When it comes to fall foliage displays, New England is a rare smorgasbord: You can whet your appetite in the northern high elevations, feast on the color as it rolls down into the valleys, and come back for dessert along the southern shores. From late September all through October, gorgeous color is never far away—and in the following pages, you’ll discover some of our favorite places to hit the peak.

Though Route 3—New Hampshire’s so-called “Moose Alley”—may be the better-known North Country drive, Route 145 also has plenty to offer leaf peepers, as seen in this roadside shot taken near Clarksville.
Photo Credit : Jim Salge

The Wild Heart of Autumn
New Hampshire’s Great North Woods | Early Peak (September 22 – October 6)

New Hampshire’s Great North Woods is a place for beginnings.As early as mid-September, the first signs of leaves tinged with color nudge into view along mountain ridges and the waterways that thread through the forested villages. Famously, this is where the mighty Connecticut River begins its 410-mile journey to the sea from a remote beaver pond just a few hundred yards from Canada. The towns are small and inviting, from Lancaster, then north to Colebrook, and beyond to Pittsburg. Here, wilderness sporting lodges that have attracted outdoors lovers for generations stand along shorelines, and a native’s prowess with a paddle and a fishing rod is a birthright. Hikers set off along the 170 miles of the Cohos Trail, and ATV enthusiasts explore over 1,000 miles of backcountry trails. This is a region of twisting two-lane roads, with the promise of moose around every bend—and when one emerges, you know you will remember this. It’s where scarlet-and-orange-drenched trees rim the Swiss-like Lake Gloriette in Dixville Notch, and where a logging museum in Berlin awakens an echo of the frontier legacy of river drives and the men who steered the lumber to the pulp mills.
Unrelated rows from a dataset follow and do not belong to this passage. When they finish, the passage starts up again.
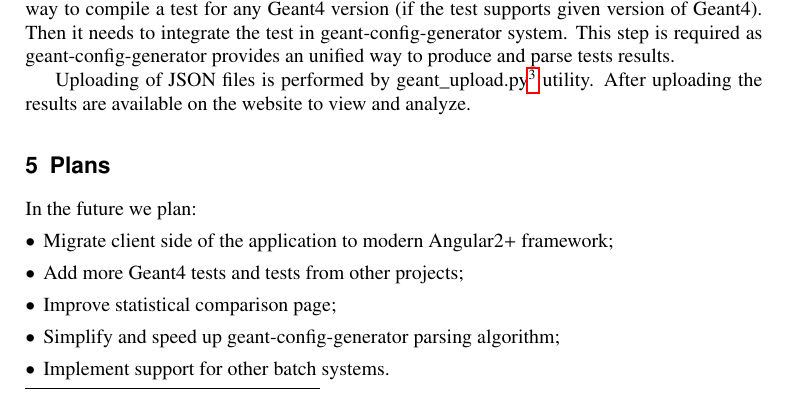
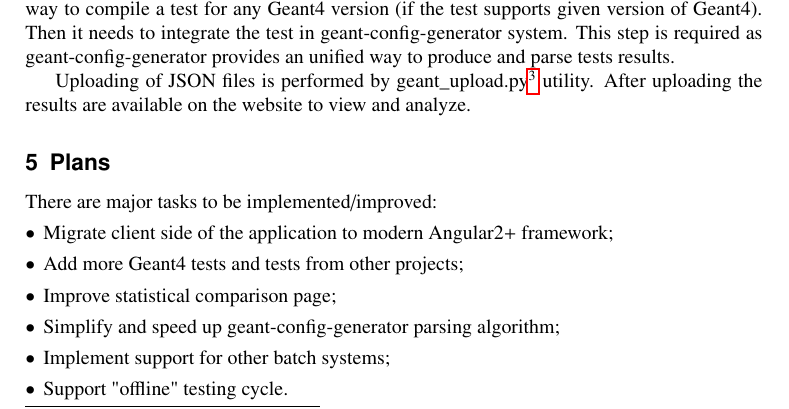
Before and after one commit to thegriglat/CHEP2018, a LaTeX document (CHEP2018.tex, which reads plans.tex): part of page 5 of 7, cut so that both start at the same text. Compiled offline with pdfLaTeX.

Commit message:
Update plans

```diff
--- a/plans.tex
+++ b/plans.tex
@@ -1,11 +1,13 @@
 \section{Plans}
 \label{sec-plans}
 
-In the future we plan:
+There are major tasks to be implemented/improved:
+
 \begin{itemize}
 	\item Migrate client side of the application to modern Angular2+ framework;
 	\item Add more Geant4 tests and tests from other projects;
 	\item Improve statistical comparison page;
 	\item Simplify and speed up geant-config-generator parsing algorithm;
-	\item Implement support for other batch systems.
+	\item Implement support for other batch systems;
+	\item Support "offline" testing cycle.
 \end{itemize}
```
The North Country may be a place for beginnings, but when loons cry and eagles soar over the water, and you listen to the slap of fish on the lake, a love of the wild will come over you, one that may never end. –Mel Allen

When You Go:

  • Scenic Route: Drive slowly with open windows north from Colebrook to Pittsburg on Route 145, a National Scenic Byway, and soak in views of water, mountains, forest, and possibly moose.
  • Photo Op: At Beaver Brook Falls in Colebrook, water tumbles 80 feet over rocks, while evergreens and hardwoods lush with color frame every shot. 
  • Refueling Stop: The Rainbow Grille & Tavern at Tall Timber Lodge in Pittsburg shows that sporting camps that thrive after 70-plus years know how to please hungry anglers and foliage day-trippers.
  • Fun for Kids: On an ELC Outdoors pontoon boat tour of beautiful Lake Umbagog, kids will likely spy eagles, ospreys, and (if lucky) black bears at play. 
  • Shopping Break:Just north of the Lancaster Fairgrounds on Route 3, Potato Barn Antiques stuffs an impressive array of vintage wares into (you guessed it) a 7,500-square-foot former potato barn.
A family-and-foliage trip on the Kingdom Trails.
Photo Credit : Corey Hendrickson

Feasting Through Foliage
Vermont’s Northeast Kingdom | Early Peak (September 22 – October 6)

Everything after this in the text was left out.